The micro-cleaning pad installed in the robot is based on a self-developed wipe-reel that cleans surfaces easily and uses a special microfibre textile, which is effective in removing various types of particles. The researchers developed a variety of micro-cleaning pads, chemicals and air pressure applications after studying various types of contaminants before zeroing in on the one that was the most effective against a range of pollutants. They have also developed methods of controlling the pressure exerted by the robot’s cleaning arm. Since even small scratches can reduce the efficiency of solar cells, it was vital that the robot does not scratch the sensitive glass surface, thus reducing the wear and tear of the panels to a bare minimum.
These robots are autonomous. They do not require energy feed cables, and use less water for cleaning as compared to other methods, making them ideal for use at remote locations with limited water supply, such as the Middle East. Further, since they do not use traditional cleaning agents and hence have no effluent discharge, they will not adversely affect land or nearby water sources, thus having a negligible adverse effect on downstream agricultural and industrial lands.
However, there are a few challenges and issues that this bot-based solar panel cleaning device needs to overcome. One of the most important issues is its integration with existing automated maintenance solutions, which rely on automatic ticketing and manual cleaning. Preprogramming the robot to undertake scheduled maintenance or unscheduled maintenance in case of an emergency may pose a challenge and hence have considerable cost implications. Further, with more sophisticated technologies being developed in the operations and maintenance space, this integration may call for a ground-up development of a new solution, which will drive up costs, at least in the short run. Apart from plant automation, this technology calls for a high level of cybersecurity, given that its integration with the overall plant supervisory control and data acquisition/distributed control system will be on a dedicated intranet or the internet. The latter being used predominantly, cybersecurity concerns assume greater significance, and lead to increased costs. Another issue that the technology is facing is the replacement of manual cleaning, which is quite cheap and effective in countries like India. This is because of the abundance of unskilled and semi-skilled labour in the country. Therefore, the cost economics may prove to be a hurdle in the adoption of this technology in India and similar markets.

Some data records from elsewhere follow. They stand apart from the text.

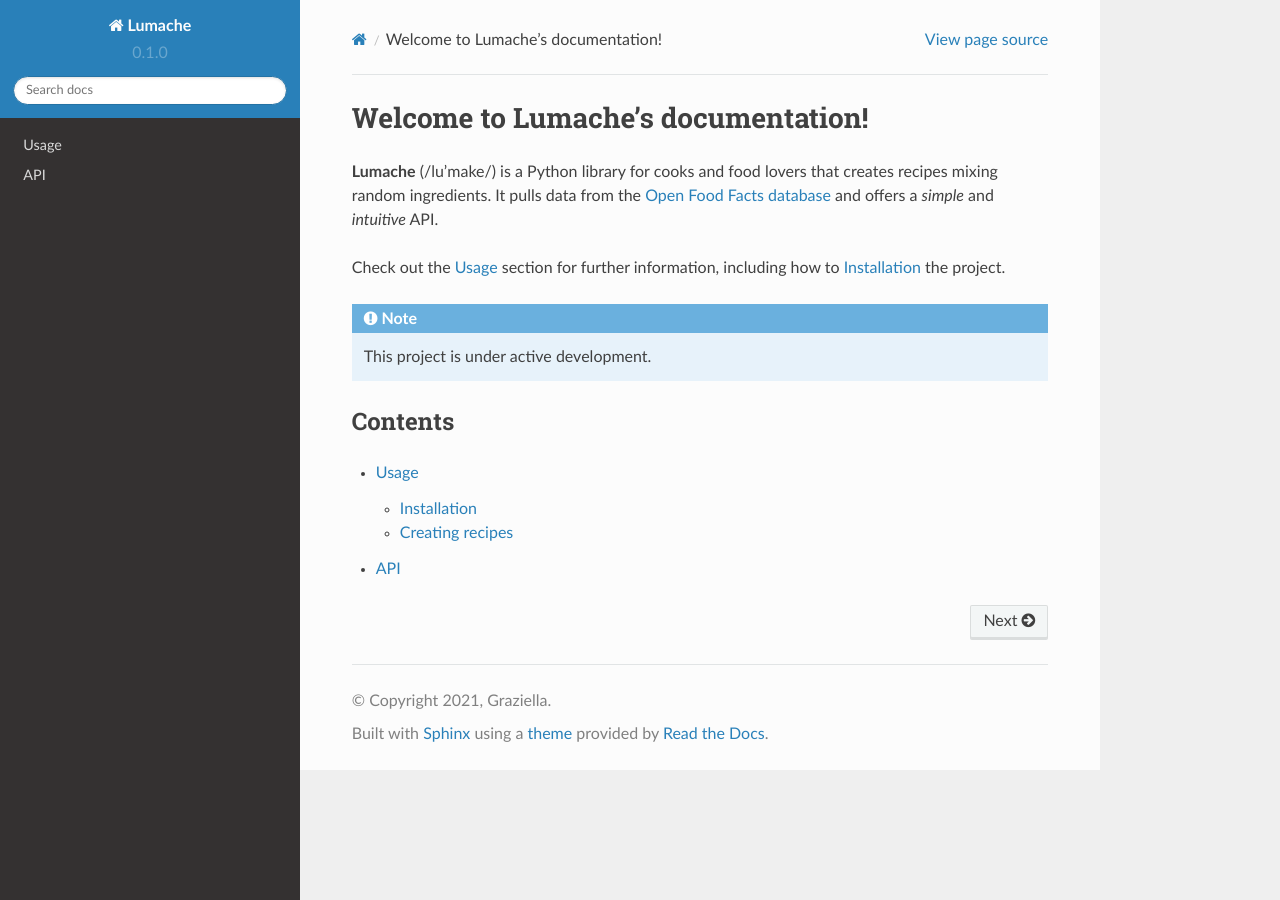
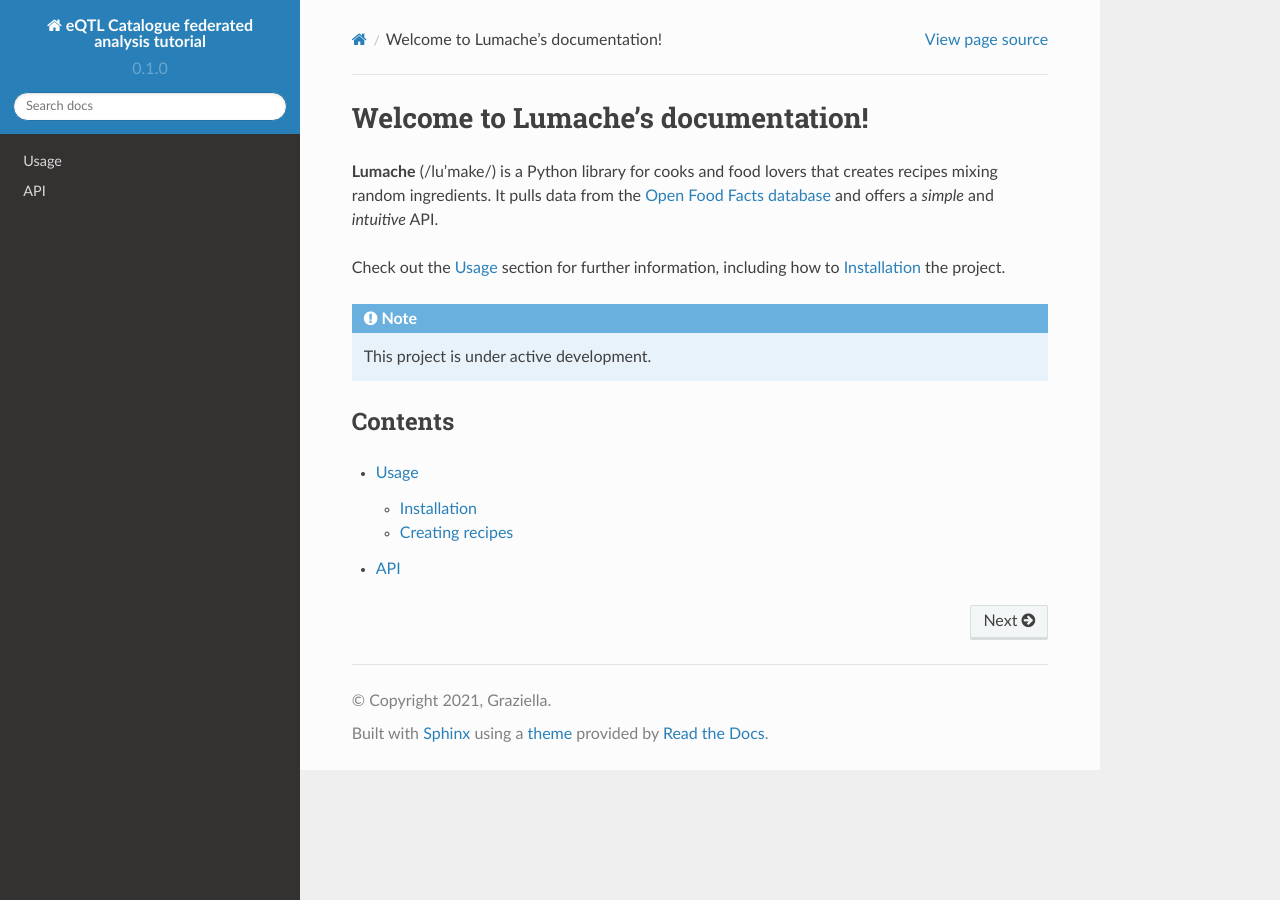
Before and after one commit to eQTL-Catalogue/federated-analysis, a Sphinx documentation site: the page built from docs/source/index.rst, in a window 1280 px wide. Built offline with Sphinx 7.4.7 and the Read the Docs theme 2.0.0, drawn with Linux system fonts in a browser that asks for light colours.

Commit message:
Update conf.py

```diff
--- a/docs/source/conf.py
+++ b/docs/source/conf.py
@@ -2,7 +2,7 @@
 
 # -- Project information
 
-project = 'Lumache'
+project = 'eQTL Catalogue federated analysis tutorial'
 copyright = '2021, Graziella'
 author = 'Graziella'
 
```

This solar panel cleaning robot is still under study and has only been deployed on a pilot basis in Budapest and Hungary. Given the global impetus to install solar energy plants, the robot has excellent prospects of commercialisation. The frequency of cleaning, and the use of the robot, may depend on the location of the solar plant; for instance, solar plants in deserts need to be cleaned more frequently and could involve removing everything from sand to bird droppings. Given its effectiveness in dealing with different types of contaminants, automated cleaning has a wide applicability in solar projects in different areas of the world. Also, considering that India is a water-stressed country, this robot can be of great assistance in improving the cleaning processes of solar plants. If governments could incentivise the use of this technology, it could lead to better prospects of commercialisation.